A Scenario based on a continuation of the $50/bbl price level is clearly also possible – we have, after all, seen prices stay around this level for most of 2015.  But my own view is that the current market is fundamentally unstable, due to today’s record inventory levels.  It only needs a few people to start selling – perhaps because they need the cash for something else, and prices could quickly spiral downwards to $25/bbl.  And this Scenario although seemingly impossible to many, is where prices have been for most of history.

US supply growth may now be plateauing after a period of very rapid growth – US output was up 1.7mb/day last year, for example.  But Russian output is at post-Soviet Union peaks, with its revenues supported by the collapse of the rouble, whilst Saudi continues to pump at high levels.  And at the same time, demand growth is clearly weakening.

Emerging markets  have been responsible for most of the world’s economic growth since 2008 – but they are now seeing major cash outflows – the worst since the 2008 Crisis.  And  China’s New Normal direction for its economy is sending commodity exporting countries into recession.

It seems wishful thinking to imagine these developments will quickly reverse.
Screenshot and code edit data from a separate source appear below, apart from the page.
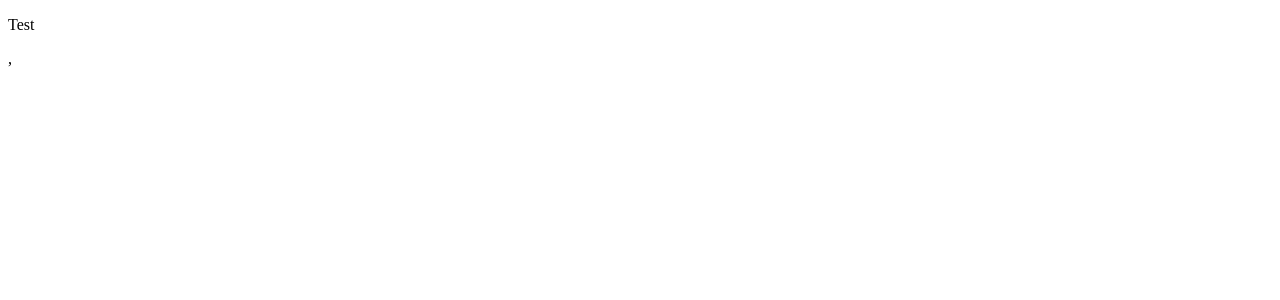
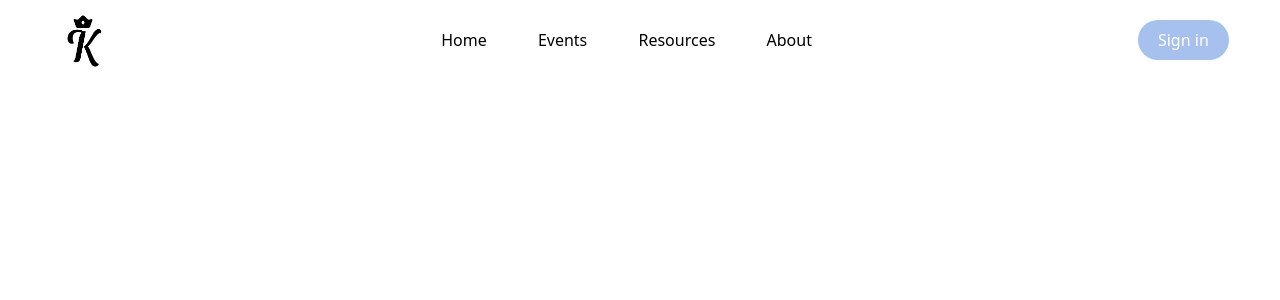
Before and after one commit to UW-INFO442-AU23/jelly-cats, a React (Create React App) app: page / in a window 1280 px wide. Shown: the top 300 px of the page. Built offline with nearby package versions, Linux system fonts and the light colour scheme.

Commit message:
navbar/pages

```diff
--- a/src/components/About/About.css
+++ b/src/components/About/About.css
@@ -0,0 +1,3 @@
+@tailwind base;
+@tailwind components;
+@tailwind utilities;
--- a/src/components/About/About.js
+++ b/src/components/About/About.js
@@ -0,0 +1,11 @@
+import React, { useEffect, useState } from 'react';
+import { Navbar } from '../Navbar/Navbar.js';
+
+export default function About(props) {
+
+    return (
+        <div>
+            <Navbar/>
+        </div>
+    )
+}
--- a/src/components/App/App.css
+++ b/src/components/App/App.css
@@ -0,0 +1,3 @@
+@tailwind base;
+@tailwind components;
+@tailwind utilities;
--- a/src/components/App/App.js
+++ b/src/components/App/App.js
@@ -2,11 +2,17 @@ import React, { useEffect, useState } from 'react';
 import { Routes, Route } from 'react-router-dom';
 
 import Home from '../Home/Home.js';
+import Events from '../Events/Events.js';
+import Resources from '../Resources/Resources.js';
+import About from '../About/About.js';
 
 function App(props) {
     return (
         <Routes>
-            <Route path="/" element={<Home data={props.data} />} />
+            <Route path="" element={<Home data={props.data} />} />
+            <Route path="events" element={<Events data={props.data} />} />
+            <Route path="resources" element={<Resources data={props.data} />} />
+            <Route path="about" element={<About data={props.data} />} />
         </Routes>
     )
 }
--- a/src/components/Events/Events.css
+++ b/src/components/Events/Events.css
@@ -0,0 +1,3 @@
+@tailwind base;
+@tailwind components;
+@tailwind utilities;
--- a/src/components/Events/Events.js
+++ b/src/components/Events/Events.js
@@ -0,0 +1,11 @@
+import React, { useEffect, useState } from 'react';
+import { Navbar } from '../Navbar/Navbar.js';
+
+export default function Events(props) {
+
+    return (
+        <div>
+            <Navbar/>
+        </div>
+    )
+}
--- a/src/components/Home/Home.css
+++ b/src/components/Home/Home.css
@@ -0,0 +1,3 @@
+@tailwind base;
+@tailwind components;
+@tailwind utilities;
--- a/src/components/Home/Home.js
+++ b/src/components/Home/Home.js
@@ -1,10 +1,10 @@
 import React, { useEffect, useState } from 'react';
+import { Navbar } from '../Navbar/Navbar.js';
 
 export default function Home(props) {
-
-    return (
-        <div>
-            <p>Test</p>
-        </div>
-    )
-}
+  return (
+    <div>
+        <Navbar/>
+    </div>
+  );
+};
--- a/src/components/Navbar/Navbar.css
+++ b/src/components/Navbar/Navbar.css
@@ -0,0 +1,3 @@
+@tailwind base;
+@tailwind components;
+@tailwind utilities;
--- a/src/components/Navbar/Navbar.js
+++ b/src/components/Navbar/Navbar.js
@@ -0,0 +1,37 @@
+import React, { useEffect, useState } from 'react';
+import logo from '../../imgs/Logo.png';
+import './Navbar.css';
+
+export function Navbar(props) {
+
+    return (
+        <header class="bg-white">
+            <nav class="flex justify-between items-center w-[92%]  mx-auto">
+                <div>
+                    <img class="w-16 cursor-pointer" src={logo} alt="Logo"/>
+                </div>
+                <div
+                    class="nav-links duration-500 md:static absolute bg-white md:min-h-fit min-h-[60vh] left-0 top-[-100%] md:w-auto  w-full flex items-center px-5">
+                    <ul class="flex md:flex-row flex-col md:items-center md:gap-[4vw] gap-12">
+                        <li>
+                            <a class="hover:text-gray-500" href="/">Home</a>
+                        </li>
+                        <li>
+                            <a class="hover:text-gray-500" href="/Events">Events</a>
+                        </li>
+                        <li>
+                            <a class="hover:text-gray-500" href="/Resources">Resources</a>
+                        </li>
+                        <li>
+                            <a class="hover:text-gray-500" href="/About">About</a>
+                        </li>
+                    </ul>
+                </div>
+                <div class="flex items-center gap-6">
+                    <button class="bg-[#a6c1ee] text-white px-5 py-2 rounded-full hover:bg-[#87acec]">Sign in</button>
+                    <ion-icon onclick="onToggleMenu(this)" name="menu" class="text-3xl cursor-pointer md:hidden"></ion-icon>
+                </div>
+            </nav>
+        </header>
+    )
+}
--- a/src/components/Resources/Resources.js
+++ b/src/components/Resources/Resources.js
@@ -0,0 +1,11 @@
+import React, { useEffect, useState } from 'react';
+import { Navbar } from '../Navbar/Navbar.js';
+
+export default function Resources(props) {
+
+    return (
+        <div>
+            <Navbar/>
+        </div>
+    )
+}
--- a/src/index.js
+++ b/src/index.js
@@ -7,6 +7,7 @@ import { getDatabase } from 'firebase/database';
 
 import './components/App/App.js';
 import 'whatwg-fetch';
+import './index.css';
 
 // Your web app's Firebase configuration
 const firebaseConfig = {
@@ -27,7 +28,7 @@ ReactDOM.render(
   <React.StrictMode>
     <BrowserRouter>
       <App />
-    </BrowserRouter>,
+    </BrowserRouter>
   </React.StrictMode>,
-  document.getElementById('root'),
+  document.getElementById('root')
 );
```
Also changed, not shown: src/imgs/Logo.png (added), src/imgs/Logo.svg (added).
Printed money won't save us, nor will China


I have just recorded a new interview with Merryn Somerset Webb, editor-in-chief ...

Learn more

China focuses on mobile internet for domestic growth


China’s President Xi went to Seattle at the start of his recent US visit, ...

Learn more
More posts
Oil prices start to reconnect with coal and gas

Oil prices are finally starting to reconnect with other fossil fuel prices, as the chart shows.  It...

Oil markets hit perfect storm as coronavirus cuts demand

Former Saudi Oil Minister Sheikh Yamani’s warning in 2000 looks increasingly prophetic today: ...

Oil markets hold their ‘flag shape’ for the moment, as recession risks mount

Oil markets can’t quite make up their mind as to what they want to do, as the chart confirms. ...

Oil market weakness suggests recession now more likely than Middle East war

Oil markets remain poised between fear of recession and fear of a US attack on Iran. But gradually i...

Recession risk rises as Iran tensions and US-China trade war build

Oil markets are once again uneasily balanced between two completely different outcomes – and o...

Déjà vu all over again for oil markets as recession risks rise

Back in 2015, veteran Saudi Oil Minister Ali  Naimi was very clear about Saudi’s need to adop...

Oil prices flag recession risk as Iranian geopolitical tensions rise

Today, we have “lies, fake news and statistics” rather than the old phrase “lies, ...

Saudi oil policy risks creating perfect storm for Aramco flotation

Good business strategies generally create good investments over the longer term. And so Aramco need...


Market Intelligence

ICIS provides market intelligence that help businesses in the energy, petrochemical and fertilizer industries.

Learn more


Across the globe, ICIS consultants provide detailed analysis and forecasting for the petrochemical, energy and fertilizer markets.

Learn more

Specialist Services

Find out more about how our specialist consulting services, events, conferences and training courses can help your teams.

Learn more

ICIS Insight

From our news service to our thought-leadership content, ICIS experts bring you the latest news and insight, when you need it.

Learn more